PROBLEM TO SOLVE
From the entries below, say how many lines carry the word "launcher", and give nothing but the number.

# # # # #

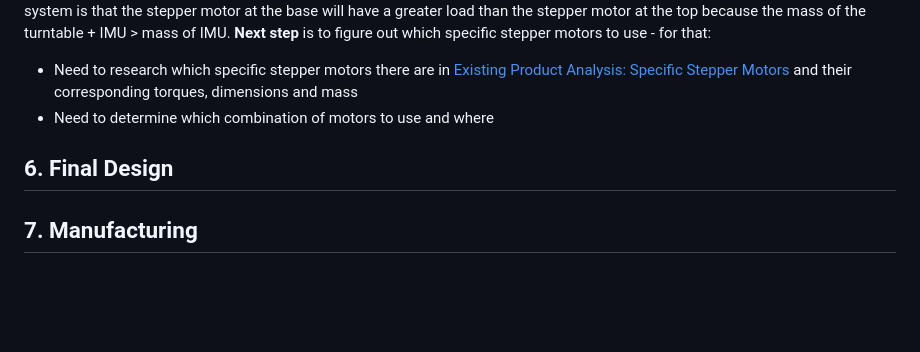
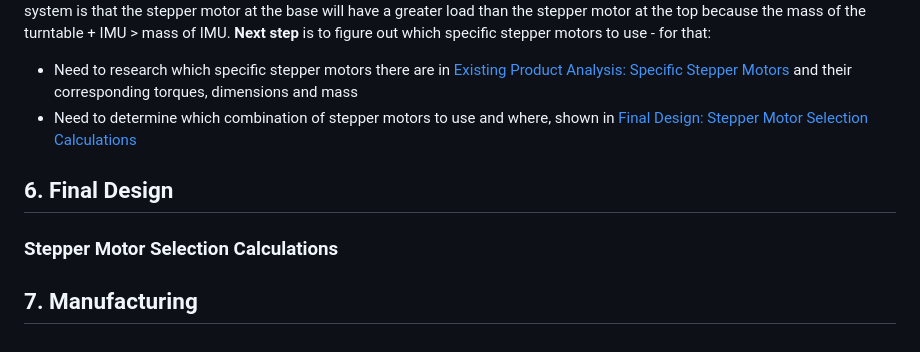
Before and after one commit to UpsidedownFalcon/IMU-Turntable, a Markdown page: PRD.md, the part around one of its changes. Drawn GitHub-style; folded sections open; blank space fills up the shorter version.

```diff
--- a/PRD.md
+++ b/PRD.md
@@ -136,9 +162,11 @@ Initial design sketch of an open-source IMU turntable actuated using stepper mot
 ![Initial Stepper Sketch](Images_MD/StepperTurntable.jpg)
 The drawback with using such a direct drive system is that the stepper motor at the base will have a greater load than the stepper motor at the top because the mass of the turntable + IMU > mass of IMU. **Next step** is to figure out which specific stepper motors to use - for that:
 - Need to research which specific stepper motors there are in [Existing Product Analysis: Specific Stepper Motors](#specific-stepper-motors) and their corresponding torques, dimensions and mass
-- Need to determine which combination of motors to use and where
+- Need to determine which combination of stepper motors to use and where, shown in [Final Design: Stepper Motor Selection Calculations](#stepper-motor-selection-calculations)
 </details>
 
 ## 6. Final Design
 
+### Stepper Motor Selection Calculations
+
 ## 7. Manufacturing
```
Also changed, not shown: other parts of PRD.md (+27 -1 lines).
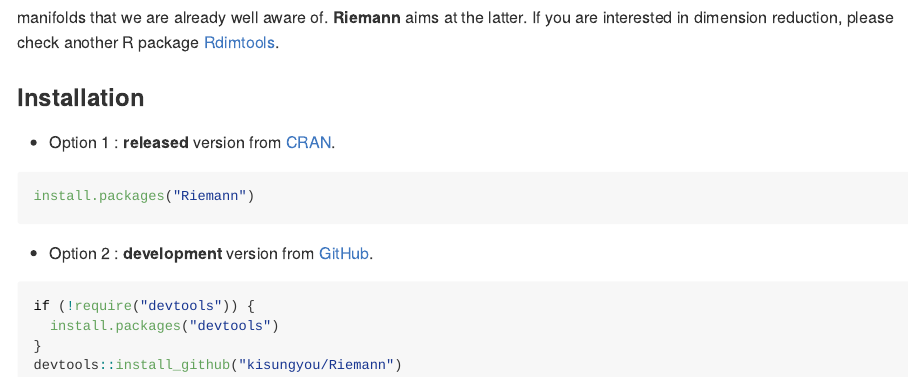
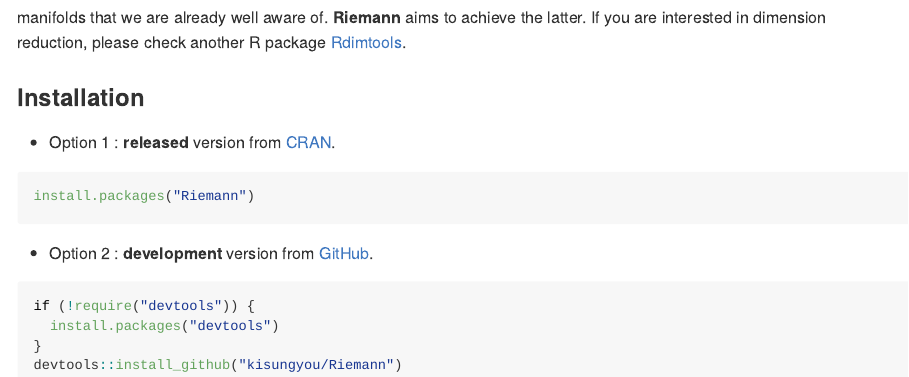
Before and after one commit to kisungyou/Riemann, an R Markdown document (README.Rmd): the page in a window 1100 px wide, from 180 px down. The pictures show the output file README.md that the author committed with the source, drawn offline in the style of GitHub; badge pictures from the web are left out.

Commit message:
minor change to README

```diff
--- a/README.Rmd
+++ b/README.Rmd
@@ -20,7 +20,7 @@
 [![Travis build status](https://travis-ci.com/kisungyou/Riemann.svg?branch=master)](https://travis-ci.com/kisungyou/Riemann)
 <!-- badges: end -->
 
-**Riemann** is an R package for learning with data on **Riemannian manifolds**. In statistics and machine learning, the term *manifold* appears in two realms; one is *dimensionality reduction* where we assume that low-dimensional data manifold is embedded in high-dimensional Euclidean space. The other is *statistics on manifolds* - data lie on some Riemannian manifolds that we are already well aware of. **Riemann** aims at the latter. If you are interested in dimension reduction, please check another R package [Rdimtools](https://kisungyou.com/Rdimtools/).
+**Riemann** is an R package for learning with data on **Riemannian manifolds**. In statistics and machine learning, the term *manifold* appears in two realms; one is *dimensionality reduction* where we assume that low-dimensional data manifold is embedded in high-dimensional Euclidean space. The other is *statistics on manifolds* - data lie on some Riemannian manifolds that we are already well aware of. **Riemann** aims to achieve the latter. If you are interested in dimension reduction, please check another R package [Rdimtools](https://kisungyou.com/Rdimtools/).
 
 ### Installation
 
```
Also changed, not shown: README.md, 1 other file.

# # # # #

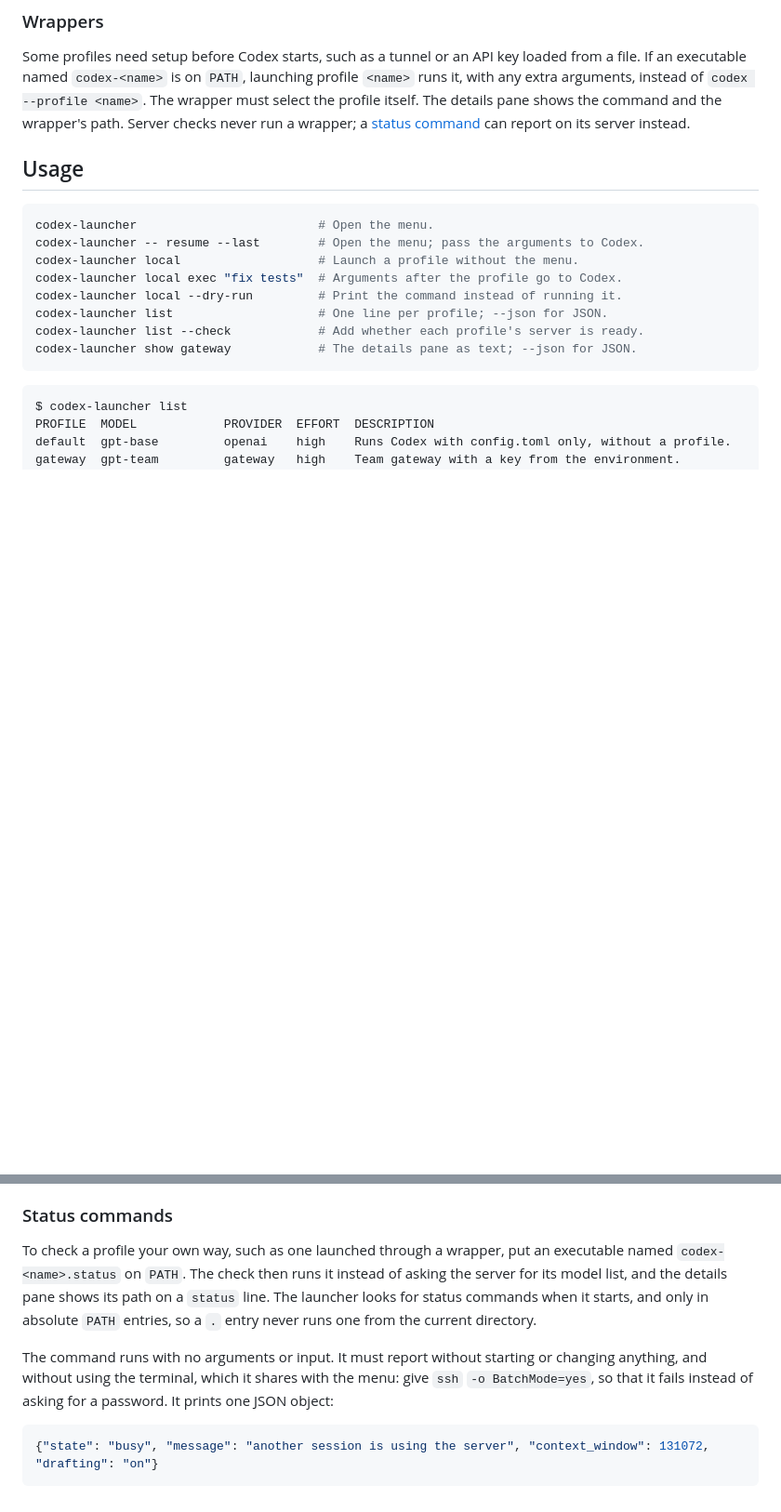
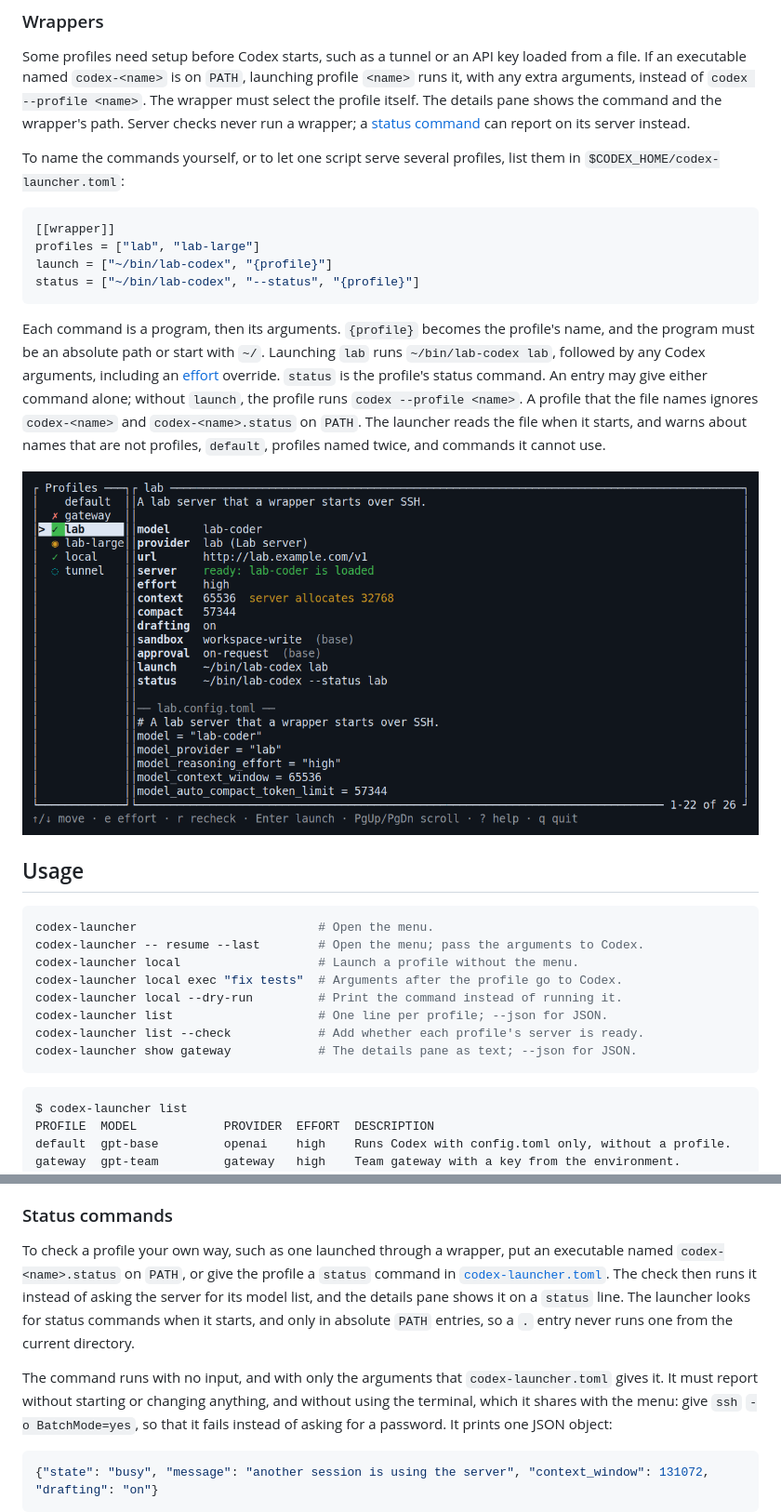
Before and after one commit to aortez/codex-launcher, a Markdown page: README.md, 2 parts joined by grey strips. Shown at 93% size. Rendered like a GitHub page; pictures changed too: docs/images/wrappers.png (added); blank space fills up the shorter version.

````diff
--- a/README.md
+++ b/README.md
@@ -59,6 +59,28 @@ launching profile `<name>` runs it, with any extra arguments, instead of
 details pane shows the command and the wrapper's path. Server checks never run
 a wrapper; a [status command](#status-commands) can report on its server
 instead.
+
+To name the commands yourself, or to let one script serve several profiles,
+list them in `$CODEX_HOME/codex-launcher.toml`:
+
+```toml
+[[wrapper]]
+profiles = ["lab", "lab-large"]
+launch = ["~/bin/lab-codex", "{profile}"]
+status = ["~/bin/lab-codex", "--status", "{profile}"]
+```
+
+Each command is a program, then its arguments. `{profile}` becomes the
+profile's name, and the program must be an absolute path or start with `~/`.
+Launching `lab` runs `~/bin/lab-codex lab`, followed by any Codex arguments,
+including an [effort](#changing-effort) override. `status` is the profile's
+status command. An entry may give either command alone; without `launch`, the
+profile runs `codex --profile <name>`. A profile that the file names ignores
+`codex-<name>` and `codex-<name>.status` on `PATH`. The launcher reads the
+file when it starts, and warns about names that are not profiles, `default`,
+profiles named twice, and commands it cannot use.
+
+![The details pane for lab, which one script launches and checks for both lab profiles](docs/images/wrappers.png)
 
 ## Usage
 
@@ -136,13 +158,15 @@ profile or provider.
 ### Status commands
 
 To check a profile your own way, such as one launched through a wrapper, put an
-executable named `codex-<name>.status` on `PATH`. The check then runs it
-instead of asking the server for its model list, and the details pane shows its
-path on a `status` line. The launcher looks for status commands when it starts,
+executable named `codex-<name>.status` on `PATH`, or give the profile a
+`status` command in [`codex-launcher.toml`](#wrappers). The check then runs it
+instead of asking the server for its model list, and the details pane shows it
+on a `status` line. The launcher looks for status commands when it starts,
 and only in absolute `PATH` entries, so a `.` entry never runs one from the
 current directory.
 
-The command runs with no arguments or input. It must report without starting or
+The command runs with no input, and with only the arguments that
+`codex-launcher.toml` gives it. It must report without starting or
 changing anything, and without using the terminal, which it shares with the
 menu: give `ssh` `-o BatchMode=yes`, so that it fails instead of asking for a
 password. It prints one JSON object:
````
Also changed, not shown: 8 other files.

# # # # #

RESPONSE TO THIS TASK
7